More than half of Americans do not have a Will or other estate plan in place. Sitting down and deciding what will happen to your property when you die is a task many people dread. This burdensome and emotional task, however, is necessary to provide for your loved ones.
To show our appreciation for those who risk their lives daily to serve and protect our community, vegas west attorneys will prepare simple wills free of charge to police officers and fire fighters through May 31, 2019. In a simple will, you designate how your assets will be distributed upon your death and who will be the executor of your estate. The free offer applies only to simple wills and does not apply to complex wills, trusts or estate plans, which are available for a fee.
To take advantage of this free offer, call and schedule an appointment with vegas west attorneys. Simply present your ID card or badge, and we will prepare your simple will at no charge for anyone who retains by May 31, 2019.
What is a will?
A will is a legal document that designates who will receive your property upon your death, the guardian of your children, what you would like to happen to your pets and who will be the executor of your estate to it administer it accordingly. After you die, the probate court in the county you lived in will read your will and make sure the wishes you expressed in your will are carried out. If you do not have a will created by the time you die, there will be no way for the probate court to know what your desires were regarding your property or your children.
Do I need a will?
If you care what happens to your property and your minor children, if any, after you die, then it is crucial that you have a will prepared so that your wishes can be carried out once you are gone. Your will allows you the sole discretion in how your property will pass to your family, friends, or whoever you designate to receive your property. Additionally, it allows you to designate who you choose to be the guardian of any minor children you have. This will become an important document if both you and the other parent of your children are deceased.
What happens if I do not have a will when I die?

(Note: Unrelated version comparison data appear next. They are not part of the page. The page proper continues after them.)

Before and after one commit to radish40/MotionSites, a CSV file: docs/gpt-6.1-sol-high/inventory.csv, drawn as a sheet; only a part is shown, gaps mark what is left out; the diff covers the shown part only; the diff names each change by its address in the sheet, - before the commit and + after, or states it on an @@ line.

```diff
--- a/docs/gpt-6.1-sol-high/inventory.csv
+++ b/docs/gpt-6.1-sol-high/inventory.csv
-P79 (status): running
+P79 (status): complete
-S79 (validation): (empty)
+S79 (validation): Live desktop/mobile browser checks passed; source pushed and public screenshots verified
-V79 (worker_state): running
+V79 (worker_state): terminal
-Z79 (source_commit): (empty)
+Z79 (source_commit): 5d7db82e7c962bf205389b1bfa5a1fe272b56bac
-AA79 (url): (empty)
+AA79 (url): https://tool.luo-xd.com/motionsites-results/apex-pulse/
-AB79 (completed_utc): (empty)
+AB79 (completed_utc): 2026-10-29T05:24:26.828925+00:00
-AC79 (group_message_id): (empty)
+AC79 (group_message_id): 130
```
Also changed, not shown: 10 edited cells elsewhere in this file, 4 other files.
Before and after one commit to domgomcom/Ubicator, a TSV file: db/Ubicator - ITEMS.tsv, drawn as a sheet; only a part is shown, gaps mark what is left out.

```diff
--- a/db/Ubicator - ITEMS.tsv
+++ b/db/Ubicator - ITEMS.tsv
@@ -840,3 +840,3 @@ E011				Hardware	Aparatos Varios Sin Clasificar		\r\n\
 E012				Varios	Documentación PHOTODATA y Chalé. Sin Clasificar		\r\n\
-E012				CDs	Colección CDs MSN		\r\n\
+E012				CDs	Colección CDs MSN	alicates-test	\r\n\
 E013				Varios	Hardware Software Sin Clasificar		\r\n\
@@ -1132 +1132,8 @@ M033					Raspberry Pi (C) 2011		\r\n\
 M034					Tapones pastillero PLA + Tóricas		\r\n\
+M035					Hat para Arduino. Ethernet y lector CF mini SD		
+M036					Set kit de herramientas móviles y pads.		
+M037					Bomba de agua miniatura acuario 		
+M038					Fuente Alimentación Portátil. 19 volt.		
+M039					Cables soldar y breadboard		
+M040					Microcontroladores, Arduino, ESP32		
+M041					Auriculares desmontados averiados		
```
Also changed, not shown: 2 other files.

If you do not have a will when you die, the probate court will distribute your property according to the intestate statutes of your state. For example, in Nevada, if you die with one child but no spouse, parents, or other family, your child will inherit all your property. However, if you die with a spouse and one child, your spouse will inherit all your community property and half of your separate property, and your child will inherit the other half of your separate property. This setup could be troublesome for you if your child is from a previous marriage and you want your child to inherit all your separate property.
What should I do with my will after it is prepared?
Creating a will is only the first step. After you execute your will, you must ensure that you place it somewhere safe where it will be found in the event you die unexpectedly. For example, you can place it in the hands of your chosen executor or someone else you trust. If you do not want to give it to someone to hold onto, then make sure you place it in an easy-to-find location, such as a desk drawer, safe, or somewhere else where your loved ones will know to look. If you hide your will and no one ever finds it, then there will be no way for the probate court to know what your wishes were regarding your property.
How do I revoke or change my will?
To revoke your will, you simply need to destroy all your existing wills, or you can create a new will. The probate court will administer your most recent will that is provided to the court. If you would like to change your will, you can either create a new will, or you can create a codicil. A codicil serves as an amendment to your will. As such, it can be used to either make an addition to the provisions of your will, remove certain provisions of your will, or simply alter the terms of the provisions of your will. Whether you should create an entire new will or simply execute a codicil depends on the specific facts of your situation and the terms you would like to modify. When in doubt, you are likely better off preparing an entirely new will. If you are unsure or have questions about your specific situation, you should absolutely consult with an attorney to find out which option would best effectuate your wishes.
Can I create my will myself or should I hire a professional?
Although in many states it is possible to create a will yourself without the use of a lawyer, most lawyers do not recommend you do so. Take a holographic will, for example. A holographic will is a will that is written by hand by the person making the will. Although certain states do accept holographic wills as valid wills, this may not be the best option for you because it can be slightly riskier than having a will prepared by an attorney. Probate laws vary state to state, but generally speaking, a typed will must be signed by the testator in front of two witnesses. If you hire an attorney to prepare your will, your attorney will likely arrange to have your own signature notarized, as well as the signatures of the two witnesses notarized. Complying with these formalities will help ensure your will is taken as valid by the probate court and your wishes that you expressed in your will are carried out as you requested. When a person tries to create his will himself, he usually runs a higher risk of making a mistake that will render his will invalid. As such, your best option is always to consult a licensed attorney to assist you in the preparation of your will and any other estate planning documents you might need.